Cellular stress responses serve as crucial decision points balancing persistence or culling of hematopoietic stem cells (HSCs) for lifelong blood production. Although strong stressors cull HSCs, the linkage between stress programs and self-renewal properties that underlie human HSC maintenance remains unknown, particularly at quiescence exit when HSCs must also dynamically shift metabolic state. Here, we demonstrate distinct wiring of the sphingolipidome across the human hematopoietic hierarchy and find that genetic or pharmacologic modulation of the sphingolipid enzyme DEGS1 regulates lineage differentiation. Inhibition of DEGS1 in hematopoietic stem and progenitor cells during the transition from quiescence to cellular activation with N-(4-hydroxyphenyl) retinamide activates coordinated stress pathways that coalesce on endoplasmic reticulum stress and autophagy programs to maintain immunophenotypic and functional HSCs. Thus, our work identifies a linkage between sphingolipid metabolism, proteostatic quality control systems, and HSC self-renewal and provides therapeutic targets for improving HSC-based cellular therapeutics.
Keywords: DEGS1; StemRegenin-1; UM171; autophagy; fenretinide; hematopoietic stem cell; lipidomics; sphingolipid metabolism; umbilical cord blood; unfolded protein response.

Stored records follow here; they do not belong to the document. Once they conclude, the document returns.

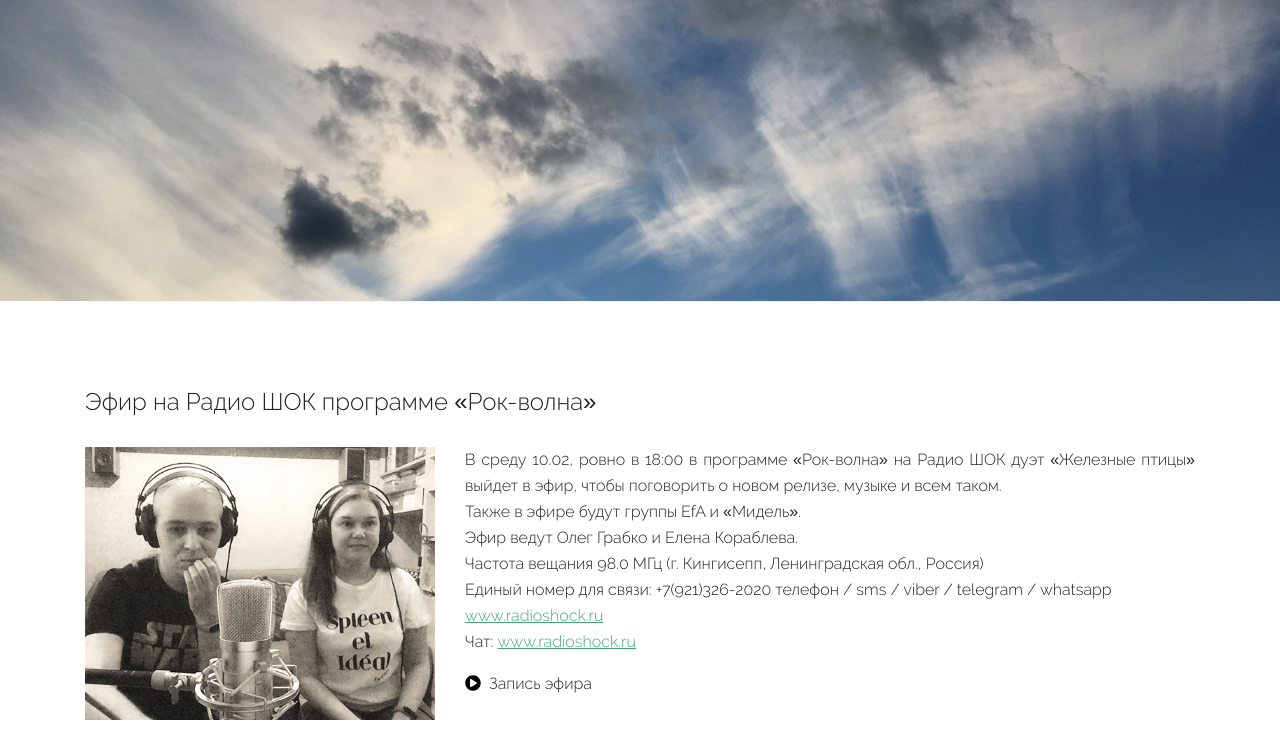
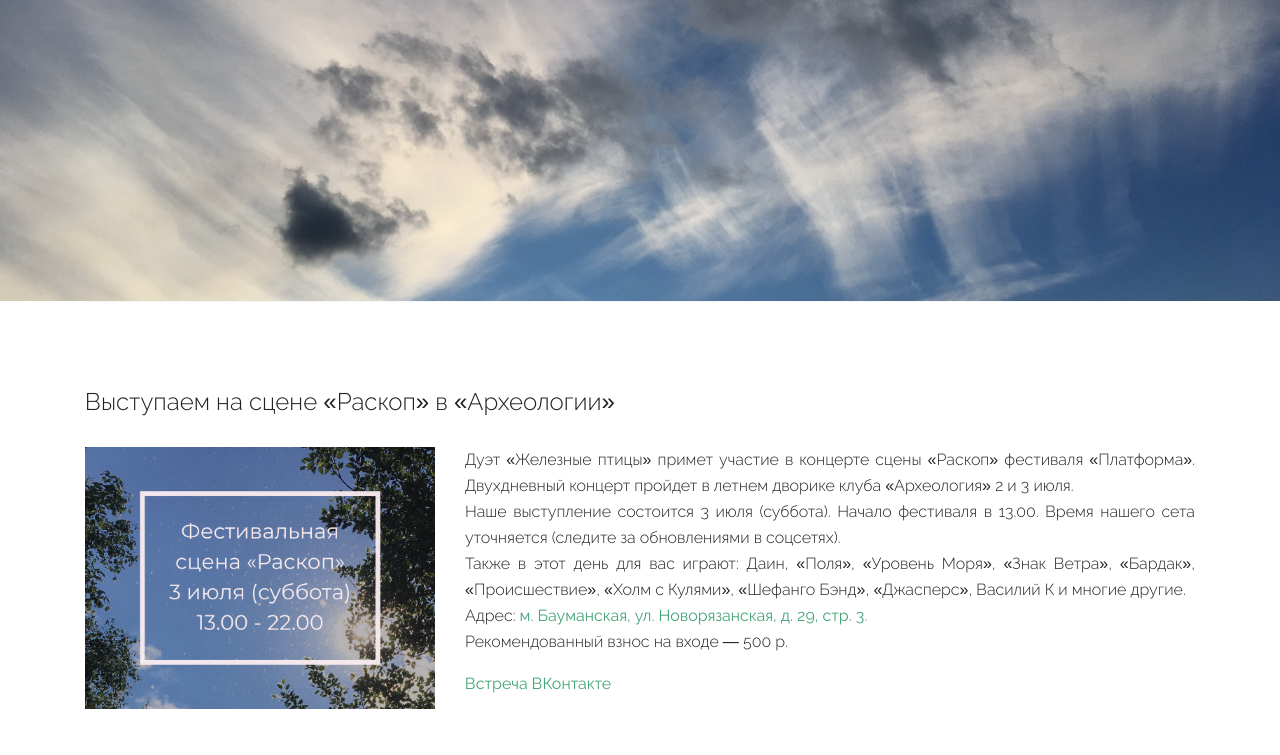
Before and after one commit to Headgie/eisenvoegel-site, a plain HTML site: page afisha.html in a window 1280 px wide. Shown: the part 197-952 px from the top of the page. Drawn offline with nearby package versions, Linux system fonts and the light colour scheme; files whose address does not match are found by name.

Commit message:
раскоп

```diff
--- a/afisha.html
+++ b/afisha.html
@@ -83,7 +83,34 @@
 					</div>
 				</div>
 			</section>
+			<!-- End banner Area -->
+			<div class="whole-wrap">
+				<div class="container" id="f07-03">
+					<div class="section-top-border">
+						<p><h3 class="mb-30">Выступаем на сцене «Раскоп» в «Археологии»</h3></p>
+						<div class="row">
+							<div class="col-md-4">
+								<img src="./img/2021-07-03.png" alt="" class="img-fluid">
+							</div>
+							<div class="col-md-8 mt-sm-20">
+								<p class="text-justify">
+									Дуэт «Железные птицы» примет участие в концерте сцены «Раскоп» фестиваля «Платформа». Двухдневный концерт пройдет в летнем дворике клуба «Археология» 2 и 3 июля.<br>
 
+									Наше выступление состоится 3 июля (суббота). Начало фестиваля в 13.00. Время нашего сета уточняется (следите за обновлениями в соцсетях).<br>
+
+									Также в этот день для вас играют: Даин, «Поля», «Уровень Моря», «Знак Ветра», «Бардак», «Происшествие», «Холм с Кулями», «Шефанго Бэнд», «Джасперс», Василий К и многие другие.<br>
+
+									Адрес:  <a href="https://yandex.ru/maps/-/CBFUnXSh0D" target="blank"><b> м. Бауманская, ул. Новорязанская, д. 29, стр. 3.</b></a> <br>
+									Рекомендованный взнос на входе — 500 р.	<br>
+								</p>
+								<p>
+									<a href="https://vk.com/event205505465" target="blank"><b>Встреча ВКонтакте</b></a>  <br>
+								</p>
+							</div>
+						</div>
+					</div>
+				</div>
+			</div>
 			<!-- End banner Area -->
 			<div class="whole-wrap">
 				<div class="container" id="f10-02">
```
Also changed, not shown: index.html (+14 -9 lines), img/2021-07-03.png (added).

Copyright © 2019 The Authors. Published by Elsevier Inc. All rights reserved.